__Exercise prompt__. Could you copy every line of the data that contains the word "primary"?

------

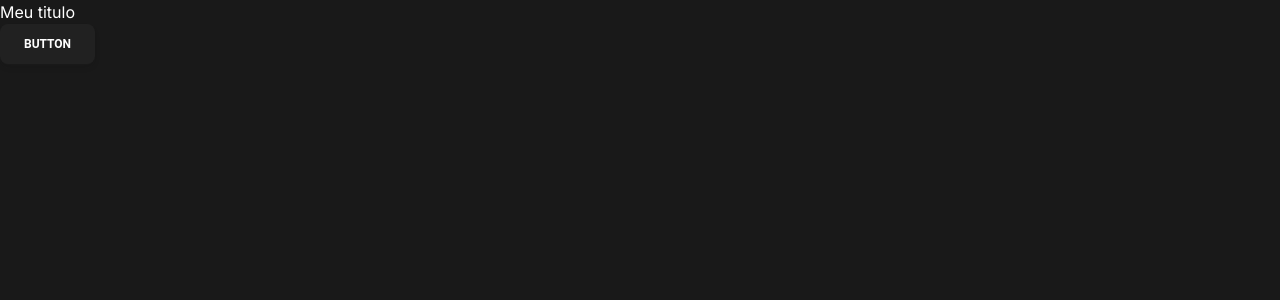
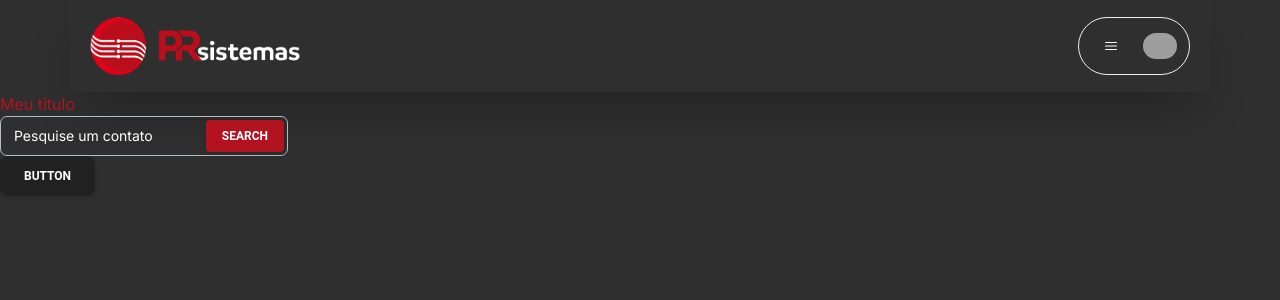
Before and after one commit to Adadezer/PsPRSistemas, a Next.js app: page / in a window 1280 px wide. Shown: the top 300 px of the page. Built offline with nearby package versions, Linux system fonts and the light colour scheme; grey boxes are pictures that could not be loaded.

Commit message:
feat: :sparkles: header component

```diff
--- a/next.config.js
+++ b/next.config.js
@@ -1,4 +1,14 @@
 /** @type {import('next').NextConfig} */
-const nextConfig = {}
+const nextConfig = {
+  images: {
+    remotePatterns: [
+      {
+        protocol: 'https',
+        hostname: 'images.unsplash.com',
+        port: '',
+      },
+    ],
+  },
+}
 
 module.exports = nextConfig
--- a/package.json
+++ b/package.json
@@ -9,6 +9,7 @@
     "lint": "next lint"
   },
   "dependencies": {
+    "@heroicons/react": "^2.0.18",
     "@material-tailwind/react": "^2.1.4",
     "@prisma/client": "^5.5.2",
     "@types/node": "20.9.0",
--- /dev/null
+++ b/src/app/components/Header.tsx
@@ -0,0 +1,49 @@
+"use client"
+
+import Image from 'next/image'
+import Link from 'next/link'
+import React, { useState } from 'react'
+import { Bars3Icon } from "@heroicons/react/24/solid";
+import { IconButton } from "@material-tailwind/react";
+
+
+function Header() {
+  const [menuIsOpen, setMenuIsOpen] = useState(false);
+
+  const handleMenuClick = () => setMenuIsOpen(!menuIsOpen);
+
+  return (
+    <div className="container mx-auto p-5 py-0 h-[92px] flex justify-between items-center shadow-2xl" >
+      <Link href="/">
+        <div className="relative w-[210px] h-[80px]">
+          <Image src="/Logo.png" alt="logo PR Sistemas" fill />
+        </div>
+      </Link>
+
+      <div className="flex items-center gap-3 border-grayLighter border border-solid rounded-full p-2 px-3 relative">
+          <IconButton variant="text" color="white" onClick={handleMenuClick} className="cursor-pointer">
+            <Bars3Icon className="h-4 w-4" />
+          </IconButton>
+
+          <Image
+            width={34}
+            height={34}
+            className='rounded-full'
+            src='https://images.unsplash.com/photo-1633332755192-727a05c4013d?ixlib=rb-1.2.1&ixid=MnwxMjA3fDB8MHxwaG90by1wYWdlfHx8fGVufDB8fHx8&auto=format&fit=crop&w=1480&q=80'
+            alt='imagem usuário'
+          />
+
+          {menuIsOpen && (
+            <div className='z-50 absolute top-16 left-0 w-full h-[30px] bg-secondary rounded-lg shadow-md flex flex-col justify-center items-center'>
+
+              <button className='text-primary text-sm font-semibold'>
+                Logout
+              </button>
+            </div>
+          )}
+        </div>
+    </div>
+  );
+}
+
+export default Header
--- a/src/app/components/componentsMT.tsx
+++ /dev/null
@@ -1,3 +0,0 @@
-import { ThemeProvider, Button } from "@material-tailwind/react";
-
-export { ThemeProvider, Button };
--- a/src/app/globals.css
+++ b/src/app/globals.css
@@ -24,6 +24,6 @@ body {
       rgb(var(--background-end-rgb))
     )
     rgb(var(--background-start-rgb)); */
-    background-color: rgb(25,25,25);
+    background-color: rgba(37, 37, 37, 0.952);
     color: rgb(255, 255, 255);
 }
--- a/src/app/layout.tsx
+++ b/src/app/layout.tsx
@@ -1,6 +1,7 @@
 import './globals.css'
 import { Inter } from 'next/font/google'
 import TailwindMaterialProvider from '@/providers/tailwindMaterial'
+import Header from './components/Header'
 
 const inter = Inter({ subsets: ['latin'] })
 
@@ -16,9 +17,13 @@ export default function RootLayout({
 }) {
   return (
     <html lang="en">
-      <TailwindMaterialProvider>
-        <body className={inter.className}>{children}</body>
-      </TailwindMaterialProvider>
+
+        <body className={inter.className}>
+        <TailwindMaterialProvider>
+          <Header />
+          {children}
+        </TailwindMaterialProvider>
+        </body>
     </html>
   )
 }
--- a/src/app/page.tsx
+++ b/src/app/page.tsx
@@ -1,12 +1,28 @@
 "use client"
 
 import Image from 'next/image'
-import { Button } from '@material-tailwind/react'
+import { Button, Input } from '@material-tailwind/react'
 
 export default function Home() {
   return (
     <>
-      <h1>Meu titulo</h1>
+      <h1 className='text-primary'>Meu titulo</h1>
+      <div className="relative flex w-full gap-2 md:w-max">
+        <Input
+          type="search"
+          color="white"
+          label="Pesquise um contato"
+          className="pr-20"
+          containerProps={{ className: "min-w-[288px]"}}
+          crossOrigin={undefined}
+        />
+        <Button
+          size="sm"
+          className="!absolute right-1 top-1 rounded bg-primary"
+        >
+          Search
+        </Button>
+      </div>
       <Button>Button</Button>
     </>
 
--- a/tailwind.config.js
+++ b/tailwind.config.js
@@ -15,6 +15,10 @@ module.exports = withMT({
         'gradient-conic':
           'conic-gradient(from 180deg at 50% 50%, var(--tw-gradient-stops))',
       },
+      colors: {
+        primary: '#b31321',
+        secondary: '#252525'
+      }
     },
   },
   plugins: [],
```
Also changed, not shown: public/Logo.png (added), 1 other file (tests, documents, lock files or other folders).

------

__Solution__.
+              <button className='text-primary text-sm font-semibold'>
+      <h1 className='text-primary'>Meu titulo</h1>
+          className="!absolute right-1 top-1 rounded bg-primary"
+        primary: '#b31321',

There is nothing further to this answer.